> _Task brief_
Repeat all of the data below word for word, keeping no images.

Given information: Begin

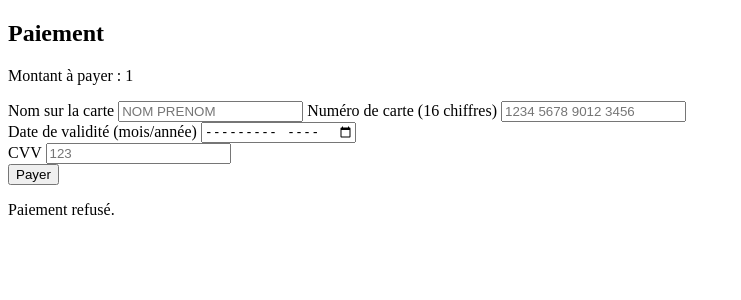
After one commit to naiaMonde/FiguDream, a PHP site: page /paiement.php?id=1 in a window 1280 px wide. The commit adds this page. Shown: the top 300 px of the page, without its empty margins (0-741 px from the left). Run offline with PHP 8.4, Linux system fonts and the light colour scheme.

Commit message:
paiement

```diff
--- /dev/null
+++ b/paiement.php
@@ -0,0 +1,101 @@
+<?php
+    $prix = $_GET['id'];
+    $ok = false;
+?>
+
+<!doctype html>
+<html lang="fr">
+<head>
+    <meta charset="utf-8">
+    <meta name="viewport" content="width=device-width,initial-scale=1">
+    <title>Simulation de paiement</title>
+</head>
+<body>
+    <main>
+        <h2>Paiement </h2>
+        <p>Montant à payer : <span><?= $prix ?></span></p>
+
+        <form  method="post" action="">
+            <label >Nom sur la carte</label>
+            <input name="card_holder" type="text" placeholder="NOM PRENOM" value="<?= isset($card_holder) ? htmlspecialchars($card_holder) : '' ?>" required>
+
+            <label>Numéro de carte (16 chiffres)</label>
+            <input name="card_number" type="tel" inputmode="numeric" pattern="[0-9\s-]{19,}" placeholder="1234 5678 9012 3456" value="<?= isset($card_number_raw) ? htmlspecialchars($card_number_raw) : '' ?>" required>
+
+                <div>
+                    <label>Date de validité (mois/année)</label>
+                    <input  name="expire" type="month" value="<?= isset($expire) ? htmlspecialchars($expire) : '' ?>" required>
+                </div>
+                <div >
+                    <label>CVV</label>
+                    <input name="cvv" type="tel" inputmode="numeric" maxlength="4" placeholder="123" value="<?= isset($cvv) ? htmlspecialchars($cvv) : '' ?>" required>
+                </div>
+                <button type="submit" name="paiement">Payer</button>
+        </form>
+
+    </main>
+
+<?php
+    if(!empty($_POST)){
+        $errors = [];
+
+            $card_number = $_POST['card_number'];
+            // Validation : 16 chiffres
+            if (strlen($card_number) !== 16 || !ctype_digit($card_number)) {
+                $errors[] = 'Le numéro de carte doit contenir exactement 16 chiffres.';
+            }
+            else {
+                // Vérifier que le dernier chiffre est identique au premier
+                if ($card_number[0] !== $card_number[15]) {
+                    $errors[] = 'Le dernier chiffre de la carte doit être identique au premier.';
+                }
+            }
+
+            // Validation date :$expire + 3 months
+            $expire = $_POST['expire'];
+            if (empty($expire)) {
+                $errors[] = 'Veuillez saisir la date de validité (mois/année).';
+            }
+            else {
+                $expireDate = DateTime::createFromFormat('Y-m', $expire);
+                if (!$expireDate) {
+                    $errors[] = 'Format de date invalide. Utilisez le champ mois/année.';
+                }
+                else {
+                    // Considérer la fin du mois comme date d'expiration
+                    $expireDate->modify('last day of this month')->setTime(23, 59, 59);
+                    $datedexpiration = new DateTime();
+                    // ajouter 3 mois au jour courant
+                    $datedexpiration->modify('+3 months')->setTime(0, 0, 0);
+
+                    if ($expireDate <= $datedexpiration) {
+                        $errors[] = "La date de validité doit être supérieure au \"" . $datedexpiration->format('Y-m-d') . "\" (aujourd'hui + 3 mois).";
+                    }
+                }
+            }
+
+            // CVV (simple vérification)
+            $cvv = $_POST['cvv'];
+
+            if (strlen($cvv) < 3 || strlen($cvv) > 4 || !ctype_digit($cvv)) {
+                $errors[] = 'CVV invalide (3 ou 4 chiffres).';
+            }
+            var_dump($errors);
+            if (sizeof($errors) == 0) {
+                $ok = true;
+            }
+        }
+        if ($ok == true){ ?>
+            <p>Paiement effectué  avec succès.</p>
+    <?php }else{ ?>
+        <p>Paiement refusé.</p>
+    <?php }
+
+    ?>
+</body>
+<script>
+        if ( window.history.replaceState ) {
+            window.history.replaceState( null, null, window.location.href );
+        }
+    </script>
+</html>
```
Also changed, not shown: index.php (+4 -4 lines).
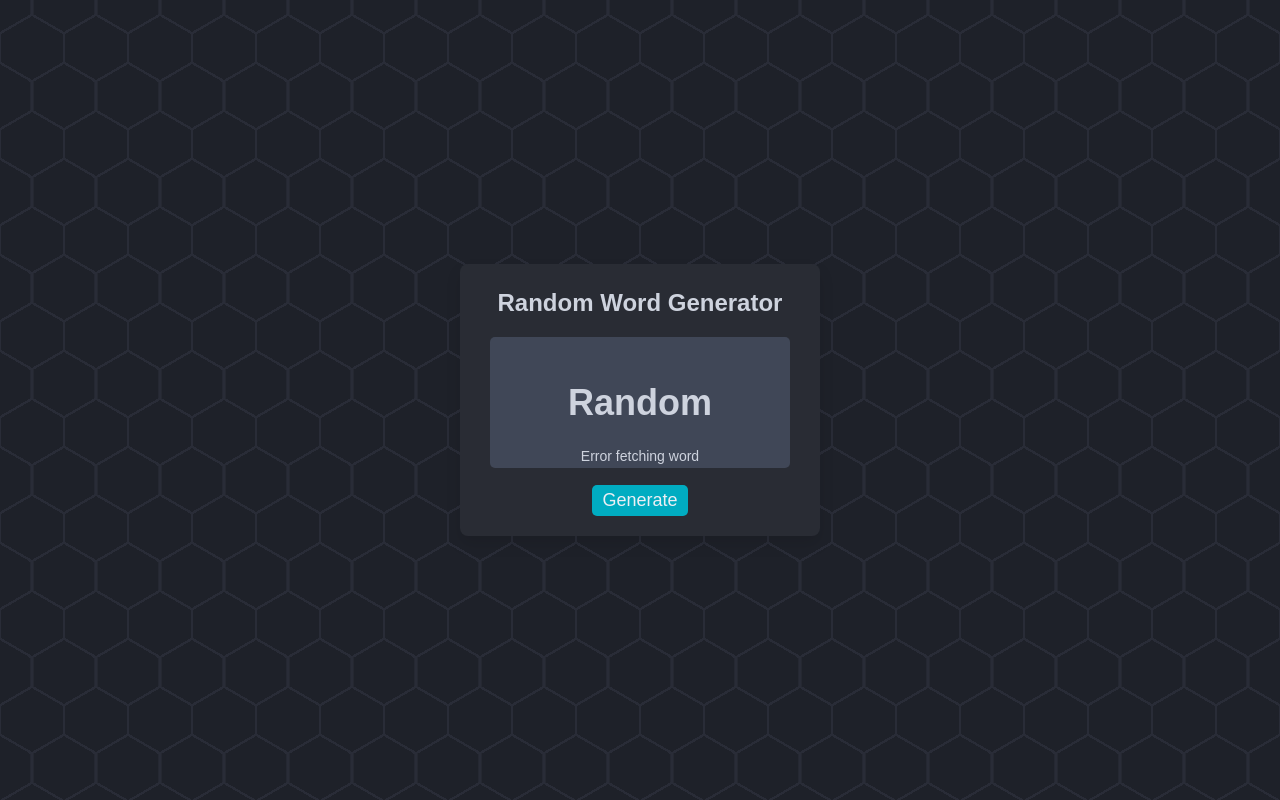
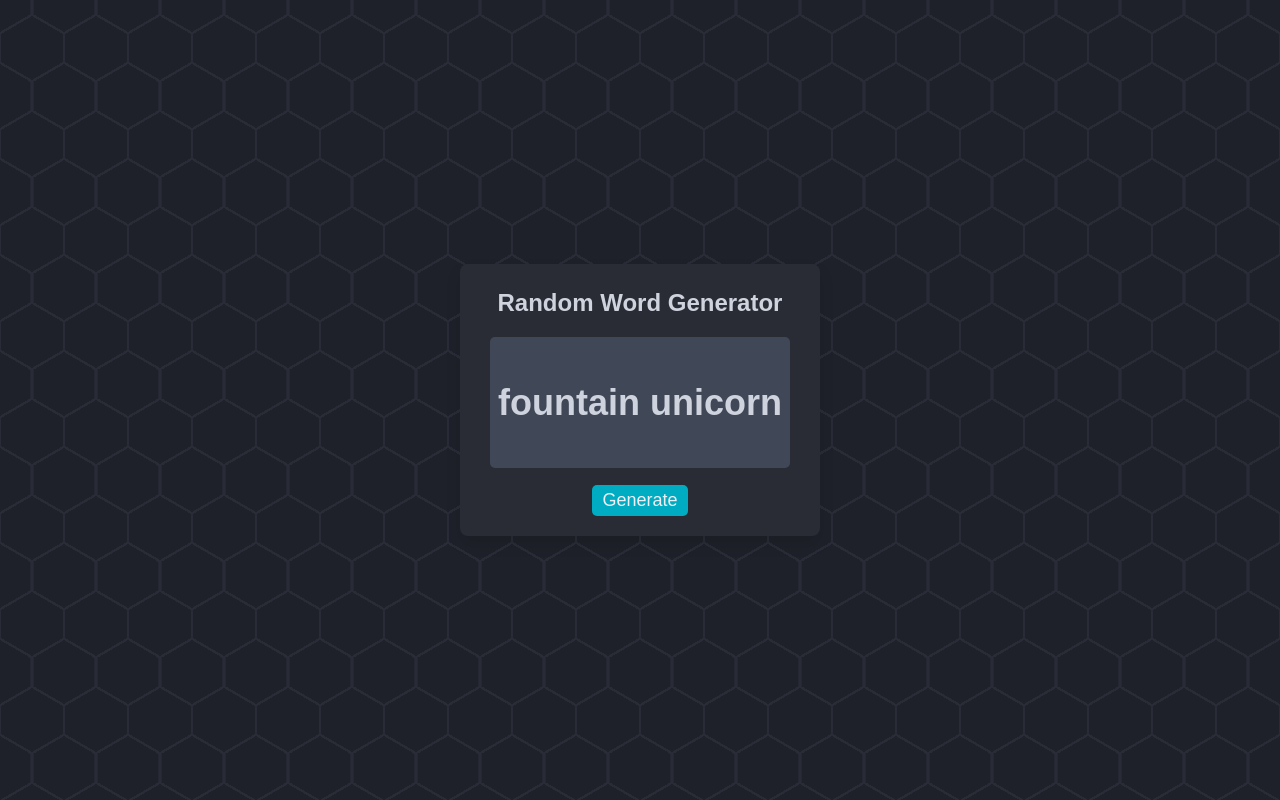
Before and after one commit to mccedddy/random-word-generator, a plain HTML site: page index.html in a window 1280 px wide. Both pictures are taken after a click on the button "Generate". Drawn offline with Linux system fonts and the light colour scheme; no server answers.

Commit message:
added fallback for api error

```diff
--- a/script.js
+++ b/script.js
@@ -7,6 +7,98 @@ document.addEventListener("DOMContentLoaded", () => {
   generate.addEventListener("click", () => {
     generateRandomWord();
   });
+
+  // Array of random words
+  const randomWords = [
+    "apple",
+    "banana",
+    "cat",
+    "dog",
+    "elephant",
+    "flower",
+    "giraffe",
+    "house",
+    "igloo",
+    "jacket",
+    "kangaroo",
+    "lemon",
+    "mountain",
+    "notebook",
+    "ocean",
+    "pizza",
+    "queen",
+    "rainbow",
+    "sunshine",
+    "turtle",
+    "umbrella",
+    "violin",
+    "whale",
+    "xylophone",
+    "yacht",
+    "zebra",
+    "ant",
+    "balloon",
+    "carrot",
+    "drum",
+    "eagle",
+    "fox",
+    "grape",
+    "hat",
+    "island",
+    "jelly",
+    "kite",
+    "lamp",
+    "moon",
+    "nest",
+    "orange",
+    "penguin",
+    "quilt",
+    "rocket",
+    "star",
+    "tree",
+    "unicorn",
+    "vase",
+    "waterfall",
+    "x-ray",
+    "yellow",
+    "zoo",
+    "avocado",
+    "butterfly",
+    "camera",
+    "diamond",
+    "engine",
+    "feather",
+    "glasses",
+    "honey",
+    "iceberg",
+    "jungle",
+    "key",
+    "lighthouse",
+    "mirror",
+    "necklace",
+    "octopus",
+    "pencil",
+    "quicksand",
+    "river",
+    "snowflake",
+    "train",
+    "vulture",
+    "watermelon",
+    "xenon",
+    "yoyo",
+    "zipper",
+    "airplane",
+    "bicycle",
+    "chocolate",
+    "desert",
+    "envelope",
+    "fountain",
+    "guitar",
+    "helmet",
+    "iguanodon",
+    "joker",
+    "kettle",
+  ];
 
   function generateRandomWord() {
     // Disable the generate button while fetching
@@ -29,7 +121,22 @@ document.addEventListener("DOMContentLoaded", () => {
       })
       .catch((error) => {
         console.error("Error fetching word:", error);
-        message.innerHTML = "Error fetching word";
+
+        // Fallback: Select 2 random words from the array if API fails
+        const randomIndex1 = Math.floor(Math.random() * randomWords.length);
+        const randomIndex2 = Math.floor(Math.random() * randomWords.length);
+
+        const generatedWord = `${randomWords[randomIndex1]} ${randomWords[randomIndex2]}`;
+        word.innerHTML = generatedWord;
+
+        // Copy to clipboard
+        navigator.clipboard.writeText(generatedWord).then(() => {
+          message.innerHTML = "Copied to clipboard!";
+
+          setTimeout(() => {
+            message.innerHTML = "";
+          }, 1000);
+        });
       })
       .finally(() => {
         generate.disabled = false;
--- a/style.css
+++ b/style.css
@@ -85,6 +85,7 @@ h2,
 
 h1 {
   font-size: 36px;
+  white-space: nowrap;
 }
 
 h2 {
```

Given information: End

> _Exercise solution_
After one commit to naiaMonde/FiguDream, a PHP site: page /paiement.php?id=1 in a window 1280 px wide. The commit adds this page. Shown: the top 300 px of the page, without its empty margins (0-741 px from the left). Run offline with PHP 8.4, Linux system fonts and the light colour scheme.

Commit message:
paiement

```diff
--- /dev/null
+++ b/paiement.php
@@ -0,0 +1,101 @@
+<?php
+    $prix = $_GET['id'];
+    $ok = false;
+?>
+
+<!doctype html>
+<html lang="fr">
+<head>
+    <meta charset="utf-8">
+    <meta name="viewport" content="width=device-width,initial-scale=1">
+    <title>Simulation de paiement</title>
+</head>
+<body>
+    <main>
+        <h2>Paiement </h2>
+        <p>Montant à payer : <span><?= $prix ?></span></p>
+
+        <form  method="post" action="">
+            <label >Nom sur la carte</label>
+            <input name="card_holder" type="text" placeholder="NOM PRENOM" value="<?= isset($card_holder) ? htmlspecialchars($card_holder) : '' ?>" required>
+
+            <label>Numéro de carte (16 chiffres)</label>
+            <input name="card_number" type="tel" inputmode="numeric" pattern="[0-9\s-]{19,}" placeholder="1234 5678 9012 3456" value="<?= isset($card_number_raw) ? htmlspecialchars($card_number_raw) : '' ?>" required>
+
+                <div>
+                    <label>Date de validité (mois/année)</label>
+                    <input  name="expire" type="month" value="<?= isset($expire) ? htmlspecialchars($expire) : '' ?>" required>
+                </div>
+                <div >
+                    <label>CVV</label>
+                    <input name="cvv" type="tel" inputmode="numeric" maxlength="4" placeholder="123" value="<?= isset($cvv) ? htmlspecialchars($cvv) : '' ?>" required>
+                </div>
+                <button type="submit" name="paiement">Payer</button>
+        </form>
+
+    </main>
+
+<?php
+    if(!empty($_POST)){
+        $errors = [];
+
+            $card_number = $_POST['card_number'];
+            // Validation : 16 chiffres
+            if (strlen($card_number) !== 16 || !ctype_digit($card_number)) {
+                $errors[] = 'Le numéro de carte doit contenir exactement 16 chiffres.';
+            }
+            else {
+                // Vérifier que le dernier chiffre est identique au premier
+                if ($card_number[0] !== $card_number[15]) {
+                    $errors[] = 'Le dernier chiffre de la carte doit être identique au premier.';
+                }
+            }
+
+            // Validation date :$expire + 3 months
+            $expire = $_POST['expire'];
+            if (empty($expire)) {
+                $errors[] = 'Veuillez saisir la date de validité (mois/année).';
+            }
+            else {
+                $expireDate = DateTime::createFromFormat('Y-m', $expire);
+                if (!$expireDate) {
+                    $errors[] = 'Format de date invalide. Utilisez le champ mois/année.';
+                }
+                else {
+                    // Considérer la fin du mois comme date d'expiration
+                    $expireDate->modify('last day of this month')->setTime(23, 59, 59);
+                    $datedexpiration = new DateTime();
+                    // ajouter 3 mois au jour courant
+                    $datedexpiration->modify('+3 months')->setTime(0, 0, 0);
+
+                    if ($expireDate <= $datedexpiration) {
+                        $errors[] = "La date de validité doit être supérieure au \"" . $datedexpiration->format('Y-m-d') . "\" (aujourd'hui + 3 mois).";
+                    }
+                }
+            }
+
+            // CVV (simple vérification)
+            $cvv = $_POST['cvv'];
+
+            if (strlen($cvv) < 3 || strlen($cvv) > 4 || !ctype_digit($cvv)) {
+                $errors[] = 'CVV invalide (3 ou 4 chiffres).';
+            }
+            var_dump($errors);
+            if (sizeof($errors) == 0) {
+                $ok = true;
+            }
+        }
+        if ($ok == true){ ?>
+            <p>Paiement effectué  avec succès.</p>
+    <?php }else{ ?>
+        <p>Paiement refusé.</p>
+    <?php }
+
+    ?>
+</body>
+<script>
+        if ( window.history.replaceState ) {
+            window.history.replaceState( null, null, window.location.href );
+        }
+    </script>
+</html>
```
Also changed, not shown: index.php (+4 -4 lines).
Before and after one commit to mccedddy/random-word-generator, a plain HTML site: page index.html in a window 1280 px wide. Both pictures are taken after a click on the button "Generate". Drawn offline with Linux system fonts and the light colour scheme; no server answers.

Commit message:
added fallback for api error

```diff
--- a/script.js
+++ b/script.js
@@ -7,6 +7,98 @@ document.addEventListener("DOMContentLoaded", () => {
   generate.addEventListener("click", () => {
     generateRandomWord();
   });
+
+  // Array of random words
+  const randomWords = [
+    "apple",
+    "banana",
+    "cat",
+    "dog",
+    "elephant",
+    "flower",
+    "giraffe",
+    "house",
+    "igloo",
+    "jacket",
+    "kangaroo",
+    "lemon",
+    "mountain",
+    "notebook",
+    "ocean",
+    "pizza",
+    "queen",
+    "rainbow",
+    "sunshine",
+    "turtle",
+    "umbrella",
+    "violin",
+    "whale",
+    "xylophone",
+    "yacht",
+    "zebra",
+    "ant",
+    "balloon",
+    "carrot",
+    "drum",
+    "eagle",
+    "fox",
+    "grape",
+    "hat",
+    "island",
+    "jelly",
+    "kite",
+    "lamp",
+    "moon",
+    "nest",
+    "orange",
+    "penguin",
+    "quilt",
+    "rocket",
+    "star",
+    "tree",
+    "unicorn",
+    "vase",
+    "waterfall",
+    "x-ray",
+    "yellow",
+    "zoo",
+    "avocado",
+    "butterfly",
+    "camera",
+    "diamond",
+    "engine",
+    "feather",
+    "glasses",
+    "honey",
+    "iceberg",
+    "jungle",
+    "key",
+    "lighthouse",
+    "mirror",
+    "necklace",
+    "octopus",
+    "pencil",
+    "quicksand",
+    "river",
+    "snowflake",
+    "train",
+    "vulture",
+    "watermelon",
+    "xenon",
+    "yoyo",
+    "zipper",
+    "airplane",
+    "bicycle",
+    "chocolate",
+    "desert",
+    "envelope",
+    "fountain",
+    "guitar",
+    "helmet",
+    "iguanodon",
+    "joker",
+    "kettle",
+  ];
 
   function generateRandomWord() {
     // Disable the generate button while fetching
@@ -29,7 +121,22 @@ document.addEventListener("DOMContentLoaded", () => {
       })
       .catch((error) => {
         console.error("Error fetching word:", error);
-        message.innerHTML = "Error fetching word";
+
+        // Fallback: Select 2 random words from the array if API fails
+        const randomIndex1 = Math.floor(Math.random() * randomWords.length);
+        const randomIndex2 = Math.floor(Math.random() * randomWords.length);
+
+        const generatedWord = `${randomWords[randomIndex1]} ${randomWords[randomIndex2]}`;
+        word.innerHTML = generatedWord;
+
+        // Copy to clipboard
+        navigator.clipboard.writeText(generatedWord).then(() => {
+          message.innerHTML = "Copied to clipboard!";
+
+          setTimeout(() => {
+            message.innerHTML = "";
+          }, 1000);
+        });
       })
       .finally(() => {
         generate.disabled = false;
--- a/style.css
+++ b/style.css
@@ -85,6 +85,7 @@ h2,
 
 h1 {
   font-size: 36px;
+  white-space: nowrap;
 }
 
 h2 {
```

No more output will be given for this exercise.